OB Van
The media is responsible for the dissemination of news.
Credit: Wikimedia Commons

The job of Journalists is to provide information as news to the people about the affairs taking place in the country,” and not to entertain or pass judgements. Presently, Sushant Singh Rajput’s case has rebranded Journalism. This brand new Journalism speculates events, gives superfluous opinions and is fond of rubbing salt into the wounds. This contemporary Journalism has thrown away everything. They are concerned about justice for one person when thousands of people are dying in their country due to Coronavirus. Let’s keep reasons for other deaths aside.

These modern Journalists perform several jobs simultaneously. They investigate, inform, write, interview and expose the names of drug peddlers, confidential health reports and share private chats of deceased. Moreover, they regularly come up with eye-catching, absurd and irrational headlines. They have turned themselves into CBI and NCB officials. Who can suggest/investigate better than these news channels about the next steps? Who can beat these news channels in apprising the audience about the celebrity, politician, investigation agency that will come into the picture next?

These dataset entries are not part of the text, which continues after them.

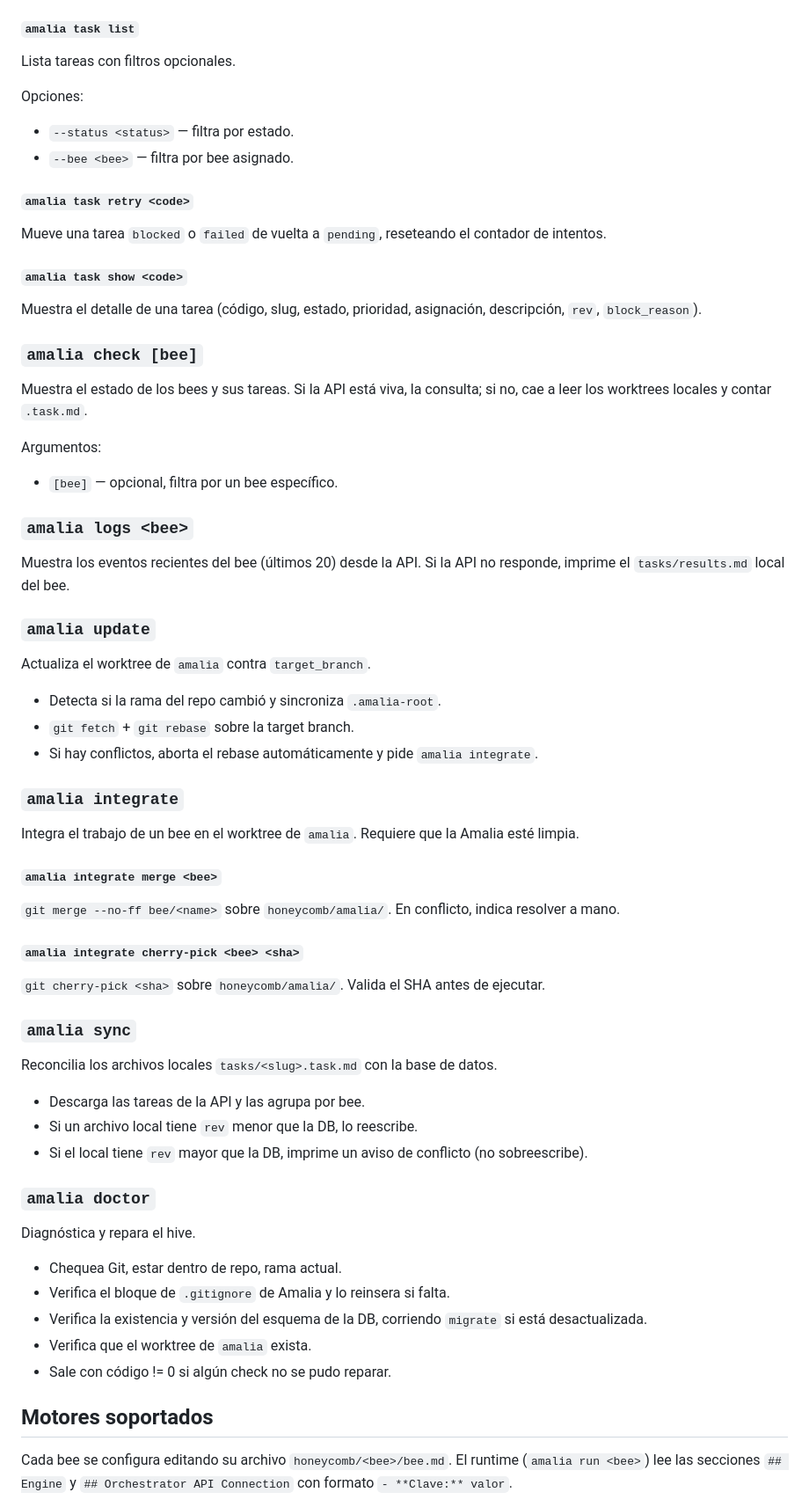
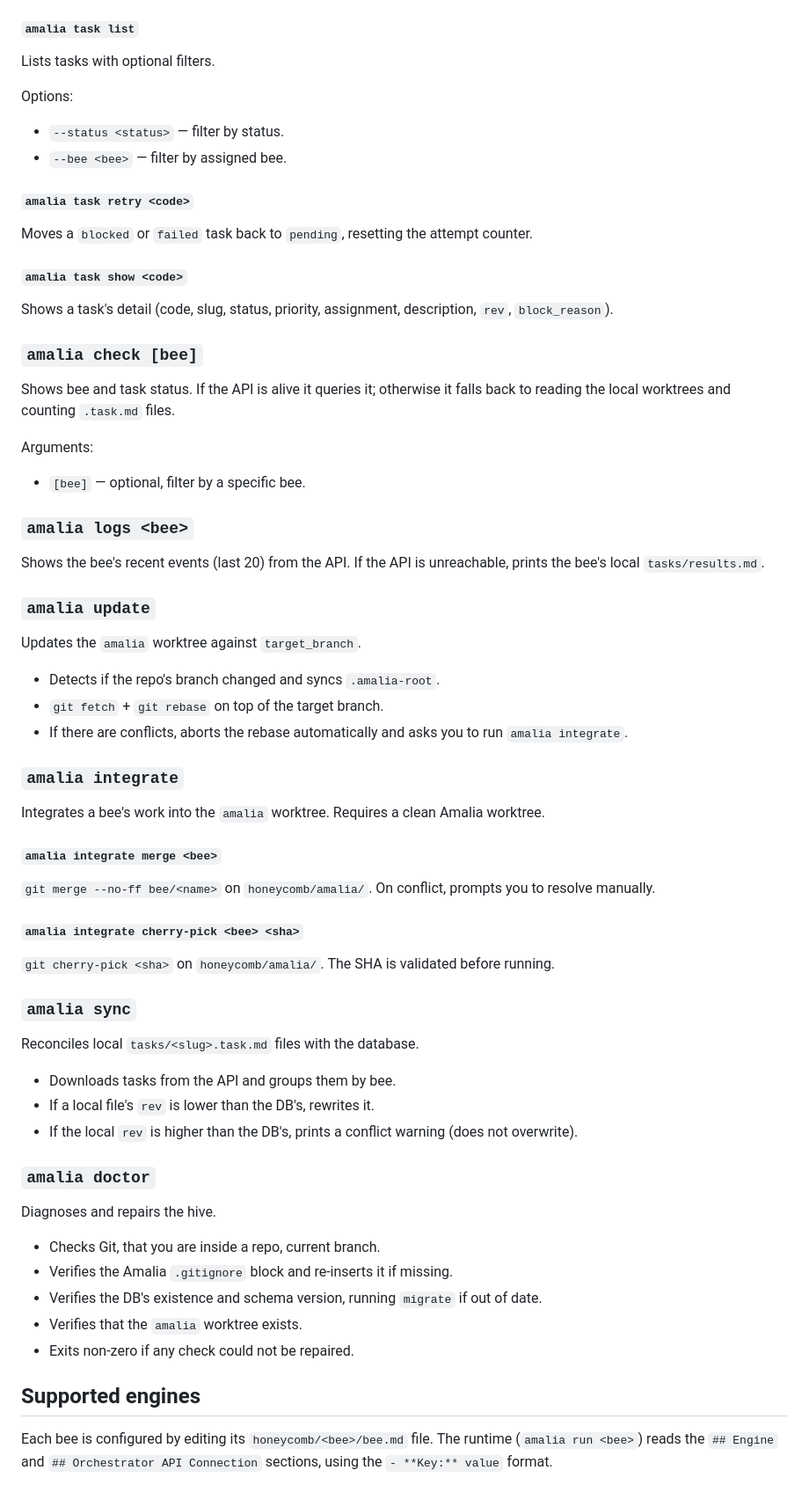
Before and after one commit to djanr2/agent.orchestrator.amalia, a Markdown page: README.md, the part around one of its changes. Shown at 88% size. GitHub-like rendering.

```diff
--- a/README.md
+++ b/README.md
@@ -141,70 +141,70 @@ Opciones:
 
 #### `amalia task list`
 
-Lista tareas con filtros opcionales.
+Lists tasks with optional filters.
 
-Opciones:
-- `--status <status>` — filtra por estado.
-- `--bee <bee>` — filtra por bee asignado.
+Options:
+- `--status <status>` — filter by status.
+- `--bee <bee>` — filter by assigned bee.
 
 #### `amalia task retry <code>`
 
-Mueve una tarea `blocked` o `failed` de vuelta a `pending`, reseteando el contador de intentos.
+Moves a `blocked` or `failed` task back to `pending`, resetting the attempt counter.
 
 #### `amalia task show <code>`
 
-Muestra el detalle de una tarea (código, slug, estado, prioridad, asignación, descripción, `rev`, `block_reason`).
+Shows a task's detail (code, slug, status, priority, assignment, description, `rev`, `block_reason`).
 
 ### `amalia check [bee]`
 
-Muestra el estado de los bees y sus tareas. Si la API está viva, la consulta; si no, cae a leer los worktrees locales y contar `.task.md`.
+Shows bee and task status. If the API is alive it queries it; otherwise it falls back to reading the local worktrees and counting `.task.md` files.
 
-Argumentos:
-- `[bee]` — opcional, filtra por un bee específico.
+Arguments:
+- `[bee]` — optional, filter by a specific bee.
 
 ### `amalia logs <bee>`
 
-Muestra los eventos recientes del bee (últimos 20) desde la API. Si la API no responde, imprime el `tasks/results.md` local del bee.
+Shows the bee's recent events (last 20) from the API. If the API is unreachable, prints the bee's local `tasks/results.md`.
 
 ### `amalia update`
 
-Actualiza el worktree de `amalia` contra `target_branch`.
+Updates the `amalia` worktree against `target_branch`.
 
-- Detecta si la rama del repo cambió y sincroniza `.amalia-root`.
-- `git fetch` + `git rebase` sobre la target branch.
-- Si hay conflictos, aborta el rebase automáticamente y pide `amalia integrate`.
+- Detects if the repo's branch changed and syncs `.amalia-root`.
+- `git fetch` + `git rebase` on top of the target branch.
+- If there are conflicts, aborts the rebase automatically and asks you to run `amalia integrate`.
 
 ### `amalia integrate`
 
-Integra el trabajo de un bee en el worktree de `amalia`. Requiere que la Amalia esté limpia.
+Integrates a bee's work into the `amalia` worktree. Requires a clean Amalia worktree.
 
 #### `amalia integrate merge <bee>`
 
-`git merge --no-ff bee/<name>` sobre `honeycomb/amalia/`. En conflicto, indica resolver a mano.
+`git merge --no-ff bee/<name>` on `honeycomb/amalia/`. On conflict, prompts you to resolve manually.
 
 #### `amalia integrate cherry-pick <bee> <sha>`
 
-`git cherry-pick <sha>` sobre `honeycomb/amalia/`. Valida el SHA antes de ejecutar.
+`git cherry-pick <sha>` on `honeycomb/amalia/`. The SHA is validated before running.
 
 ### `amalia sync`
 
-Reconcilia los archivos locales `tasks/<slug>.task.md` con la base de datos.
+Reconciles local `tasks/<slug>.task.md` files with the database.
 
-- Descarga las tareas de la API y las agrupa por bee.
-- Si un archivo local tiene `rev` menor que la DB, lo reescribe.
-- Si el local tiene `rev` mayor que la DB, imprime un aviso de conflicto (no sobreescribe).
+- Downloads tasks from the API and groups them by bee.
+- If a local file's `rev` is lower than the DB's, rewrites it.
+- If the local `rev` is higher than the DB's, prints a conflict warning (does not overwrite).
 
 ### `amalia doctor`
 
-Diagnóstica y repara el hive.
+Diagnoses and repairs the hive.
 
-- Chequea Git, estar dentro de repo, rama actual.
-- Verifica el bloque de `.gitignore` de Amalia y lo reinsera si falta.
-- Verifica la existencia y versión del esquema de la DB, corriendo `migrate` si está desactualizada.
-- Verifica que el worktree de `amalia` exista.
-- Sale con código != 0 si algún check no se pudo reparar.
+- Checks Git, that you are inside a repo, current branch.
+- Verifies the Amalia `.gitignore` block and re-inserts it if missing.
+- Verifies the DB's existence and schema version, running `migrate` if out of date.
+- Verifies that the `amalia` worktree exists.
+- Exits non-zero if any check could not be repaired.
 
-## Motores soportados
+## Supported engines
 
-Cada bee se configura editando su archivo `honeycomb/<bee>/bee.md`. El runtime (`amalia run <bee>`) lee las secciones `## Engine` y `## Orchestrator API Connection` con formato `- **Clave:** valor`.
+Each bee is configured by editing its `honeycomb/<bee>/bee.md` file. The runtime (`amalia run <bee>`) reads the `## Engine` and `## Orchestrator API Connection` sections, using the `- **Key:** value` format.
 
```
Also changed, not shown: other parts of README.md (+121 -121 lines).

Since the Sushant Singh Rajput has died, TV channels have shied away from all the affairs of the country. They have forgotten the nomenclature of Journalism. They have become rudderless. When you say #justiceforSSR, you neglect the fact that there has been no decline in the number of rape cases even during this lockdown. It was reported recently that a 17-year-old girl was brutally raped and killed in Uttar Pradesh’s Lakhimpur Kheri. A Coronavirus patient was allegedly sexually assaulted by an ambulance driver in Kerala’s Pathanamthitta district on the way to a hospital.

God knows how many cases lie unreported. You have forgotten that it took 7 long years to get justice for Nirbhaya. One of the most gruesome rapes in the history of India. Rapists were in jail for 7 years. Let me remind you one of them is scot-free for years now because he was a minor when he committed the crime. He dared to commit such a heinous crime, but no brain to think about the repercussions of his act. Don’t rapes fall under the list of justice?

When you argue with your panellists and say you won’t let this happen to anyone else in this country, you very sweetly turn away your faces with the fact that 20 Jawans were killed in a clash in the Galwan Valley on 15 June. Can you demand justice from the Government for the families who lost their sons, brothers, husbands and children? Can you ask the Government how many families of the martyred have received the compensation amount promised? Can you ask Government why they denied the fact that China had entered the Indian territory? Since May, the border disputes with China have escalated. The situation at the border is festering.

When you say #CBIforSSR, have you forgotten the hardships the migrants and marginalised are facing due to the lockdown? Cast your mind back to the initial phase of the lockdown when thousands of people lost their lives in egregious incidents. Does anybody know how they are earning? Have they become beggars because the compensation promised by the Government remains on paper only? Forget about the compensation; the Government claims to have no data related to the migrant crisis.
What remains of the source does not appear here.